This is the next part of the ASP.NET Core on .NET 6 series. In this post, I'd like to explore the Shadow-copying in IIS.
Since .NET is locking the assemblies that are running by a process, it is impossible to replace them during an update scenario. Specially in scenarios where you self-host an IIS server or where you need to update an running application via FTP.
To solve this, Microsoft added a new feature to the ASP.NET Core module for IIS to shadow copy the application assemblies to a specific folder.
Exploring Shadow-copying in IIS
To enable shadow-copying you need to install the latest preview version of the ASP.NET Core module
On a self-hosted IIS server, this requires a new version of the hosting bundle. On Azure App Services, you will be required to install a new ASP.NET Core runtime site extension (https://devblogs.microsoft.com/aspnet/asp-net-core-updates-in-net-6-preview-3/#shadow-copying-in-iis)
If you have the requirements ready, you should add a
web.config to your project or edit the
weg.config that is created during the publish process (dotnet publish). Since most of us are using continuous integration and can't touch the
web.config after it gets crated automatically, you should add it to the project. Just copy the one that got created using dotnet publish. Continuous integration will not override an existing
To enable it you will need to add some new
handlerSettings to the
<aspNetCore processPath="%LAUNCHER_PATH%" arguments="%LAUNCHER_ARGS%" stdoutLogEnabled="false" stdoutLogFile=".\logs\stdout"> <handlerSettings> <handlerSetting name="experimentalEnableShadowCopy" value="true" /> <handlerSetting name="shadowCopyDirectory" value="../ShadowCopyDirectory/" /> </handlerSettings> </aspNetCore>

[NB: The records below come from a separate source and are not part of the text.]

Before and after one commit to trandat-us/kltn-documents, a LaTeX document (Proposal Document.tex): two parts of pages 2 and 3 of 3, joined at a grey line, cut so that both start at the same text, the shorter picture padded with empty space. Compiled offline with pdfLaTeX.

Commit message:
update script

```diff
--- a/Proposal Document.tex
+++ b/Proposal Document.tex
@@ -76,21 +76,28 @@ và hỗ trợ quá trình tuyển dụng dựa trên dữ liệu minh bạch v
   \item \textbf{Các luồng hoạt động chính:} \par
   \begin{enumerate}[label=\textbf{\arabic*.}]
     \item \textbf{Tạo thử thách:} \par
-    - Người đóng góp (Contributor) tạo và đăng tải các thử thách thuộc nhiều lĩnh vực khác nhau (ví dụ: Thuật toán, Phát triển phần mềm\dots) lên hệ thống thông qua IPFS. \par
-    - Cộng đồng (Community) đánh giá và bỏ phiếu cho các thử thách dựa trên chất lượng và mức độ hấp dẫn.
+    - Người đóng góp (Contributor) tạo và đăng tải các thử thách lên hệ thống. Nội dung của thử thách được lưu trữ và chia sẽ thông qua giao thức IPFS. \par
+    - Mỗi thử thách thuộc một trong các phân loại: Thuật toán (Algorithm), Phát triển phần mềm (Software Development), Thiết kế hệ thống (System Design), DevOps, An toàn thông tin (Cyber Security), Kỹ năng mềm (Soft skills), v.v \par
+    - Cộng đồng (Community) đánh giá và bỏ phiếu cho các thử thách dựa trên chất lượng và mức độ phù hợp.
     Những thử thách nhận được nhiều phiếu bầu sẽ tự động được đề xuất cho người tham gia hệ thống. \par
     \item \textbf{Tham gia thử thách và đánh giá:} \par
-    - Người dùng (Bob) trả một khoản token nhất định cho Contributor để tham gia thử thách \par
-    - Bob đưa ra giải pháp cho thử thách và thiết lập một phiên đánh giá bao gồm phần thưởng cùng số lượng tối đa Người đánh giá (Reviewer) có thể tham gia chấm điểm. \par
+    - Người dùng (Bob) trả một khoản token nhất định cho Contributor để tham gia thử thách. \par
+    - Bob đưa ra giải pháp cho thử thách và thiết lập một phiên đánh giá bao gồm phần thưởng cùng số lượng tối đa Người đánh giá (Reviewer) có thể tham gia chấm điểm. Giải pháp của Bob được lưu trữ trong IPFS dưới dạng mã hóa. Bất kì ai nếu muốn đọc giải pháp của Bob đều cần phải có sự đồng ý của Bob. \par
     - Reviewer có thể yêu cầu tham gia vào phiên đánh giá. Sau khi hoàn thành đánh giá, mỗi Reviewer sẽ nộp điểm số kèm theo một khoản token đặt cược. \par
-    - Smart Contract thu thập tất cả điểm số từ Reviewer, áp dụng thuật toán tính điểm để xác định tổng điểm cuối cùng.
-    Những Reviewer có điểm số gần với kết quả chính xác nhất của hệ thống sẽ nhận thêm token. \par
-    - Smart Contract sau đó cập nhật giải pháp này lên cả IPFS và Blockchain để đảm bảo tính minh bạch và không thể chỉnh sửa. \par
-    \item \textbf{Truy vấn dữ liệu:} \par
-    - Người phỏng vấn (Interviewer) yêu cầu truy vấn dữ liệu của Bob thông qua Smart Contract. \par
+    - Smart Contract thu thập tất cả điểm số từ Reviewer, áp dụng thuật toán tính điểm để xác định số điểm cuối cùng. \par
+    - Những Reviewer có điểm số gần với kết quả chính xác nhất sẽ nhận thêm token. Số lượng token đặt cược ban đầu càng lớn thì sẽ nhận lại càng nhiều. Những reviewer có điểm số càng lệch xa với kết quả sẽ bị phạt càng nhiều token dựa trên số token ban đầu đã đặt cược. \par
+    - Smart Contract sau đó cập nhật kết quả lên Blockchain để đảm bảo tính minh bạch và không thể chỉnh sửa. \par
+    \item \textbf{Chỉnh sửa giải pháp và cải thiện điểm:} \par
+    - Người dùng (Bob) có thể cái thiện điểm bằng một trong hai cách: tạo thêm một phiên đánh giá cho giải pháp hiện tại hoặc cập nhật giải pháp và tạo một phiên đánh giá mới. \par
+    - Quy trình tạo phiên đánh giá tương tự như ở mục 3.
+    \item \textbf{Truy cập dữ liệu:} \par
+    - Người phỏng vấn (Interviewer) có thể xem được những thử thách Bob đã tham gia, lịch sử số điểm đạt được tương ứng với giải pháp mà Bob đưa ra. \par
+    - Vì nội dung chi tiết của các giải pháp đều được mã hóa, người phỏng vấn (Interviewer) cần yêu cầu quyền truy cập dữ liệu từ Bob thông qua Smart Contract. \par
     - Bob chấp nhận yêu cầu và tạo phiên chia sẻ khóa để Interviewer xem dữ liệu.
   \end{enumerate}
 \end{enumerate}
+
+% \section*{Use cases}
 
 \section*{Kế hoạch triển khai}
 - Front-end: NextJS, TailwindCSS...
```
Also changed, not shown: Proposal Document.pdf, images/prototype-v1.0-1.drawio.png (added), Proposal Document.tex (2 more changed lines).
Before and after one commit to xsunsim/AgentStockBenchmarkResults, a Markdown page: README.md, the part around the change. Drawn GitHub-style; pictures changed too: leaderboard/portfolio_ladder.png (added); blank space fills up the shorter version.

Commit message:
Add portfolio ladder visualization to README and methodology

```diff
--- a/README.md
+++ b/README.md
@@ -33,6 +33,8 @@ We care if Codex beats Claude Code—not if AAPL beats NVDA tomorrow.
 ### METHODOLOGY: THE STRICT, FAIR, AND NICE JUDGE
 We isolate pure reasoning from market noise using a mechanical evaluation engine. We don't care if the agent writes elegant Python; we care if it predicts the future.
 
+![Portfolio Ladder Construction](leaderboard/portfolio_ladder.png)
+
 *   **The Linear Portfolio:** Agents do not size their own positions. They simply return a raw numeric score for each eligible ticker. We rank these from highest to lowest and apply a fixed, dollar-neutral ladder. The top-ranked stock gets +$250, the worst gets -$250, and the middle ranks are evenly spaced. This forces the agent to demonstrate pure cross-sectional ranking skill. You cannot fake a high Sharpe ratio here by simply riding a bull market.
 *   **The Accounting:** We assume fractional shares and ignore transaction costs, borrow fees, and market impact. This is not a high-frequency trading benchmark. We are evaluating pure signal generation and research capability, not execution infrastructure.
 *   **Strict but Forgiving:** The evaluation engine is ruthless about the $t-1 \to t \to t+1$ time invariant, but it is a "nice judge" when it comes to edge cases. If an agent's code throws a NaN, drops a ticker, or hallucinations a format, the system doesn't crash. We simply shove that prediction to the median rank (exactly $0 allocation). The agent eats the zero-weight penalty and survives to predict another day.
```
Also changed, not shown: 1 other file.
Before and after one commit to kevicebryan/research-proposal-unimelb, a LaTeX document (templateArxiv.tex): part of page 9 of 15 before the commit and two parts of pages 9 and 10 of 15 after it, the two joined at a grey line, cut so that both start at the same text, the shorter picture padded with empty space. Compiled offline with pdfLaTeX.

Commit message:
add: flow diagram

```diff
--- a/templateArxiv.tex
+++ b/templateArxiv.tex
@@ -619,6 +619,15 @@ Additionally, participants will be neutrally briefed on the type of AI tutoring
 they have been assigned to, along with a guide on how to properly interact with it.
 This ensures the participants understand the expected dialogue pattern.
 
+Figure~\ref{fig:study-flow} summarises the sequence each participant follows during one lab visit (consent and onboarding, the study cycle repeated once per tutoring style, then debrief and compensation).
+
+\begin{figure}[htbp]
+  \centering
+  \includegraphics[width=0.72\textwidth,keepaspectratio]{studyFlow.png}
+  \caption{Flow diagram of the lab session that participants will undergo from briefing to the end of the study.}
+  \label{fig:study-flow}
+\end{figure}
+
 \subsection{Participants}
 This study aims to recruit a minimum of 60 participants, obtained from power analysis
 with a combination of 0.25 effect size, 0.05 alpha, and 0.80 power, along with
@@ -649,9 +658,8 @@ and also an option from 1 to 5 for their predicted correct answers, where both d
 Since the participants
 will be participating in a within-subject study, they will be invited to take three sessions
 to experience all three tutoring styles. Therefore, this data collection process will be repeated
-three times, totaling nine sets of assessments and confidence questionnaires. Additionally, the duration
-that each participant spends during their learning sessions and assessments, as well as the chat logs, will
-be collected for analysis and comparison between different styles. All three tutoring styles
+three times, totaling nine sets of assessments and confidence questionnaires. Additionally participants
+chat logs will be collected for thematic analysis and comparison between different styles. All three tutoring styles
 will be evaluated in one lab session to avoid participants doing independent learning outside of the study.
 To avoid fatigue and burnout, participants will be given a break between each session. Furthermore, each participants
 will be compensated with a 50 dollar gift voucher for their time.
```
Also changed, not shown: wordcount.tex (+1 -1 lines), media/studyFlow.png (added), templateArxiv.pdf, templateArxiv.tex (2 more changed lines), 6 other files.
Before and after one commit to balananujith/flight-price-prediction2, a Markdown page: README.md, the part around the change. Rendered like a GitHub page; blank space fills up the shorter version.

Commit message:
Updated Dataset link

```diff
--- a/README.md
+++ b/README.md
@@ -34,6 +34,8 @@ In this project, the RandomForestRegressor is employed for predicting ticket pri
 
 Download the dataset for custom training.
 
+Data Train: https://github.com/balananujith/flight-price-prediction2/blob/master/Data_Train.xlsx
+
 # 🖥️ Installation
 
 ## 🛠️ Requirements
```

This enables shadow-copying and specifies the shadow copy directory.
After the changes are deployed, you should be able to update the assemblies of a running application.
In the next part In going to look into minimal APIs in ASP.NET Core.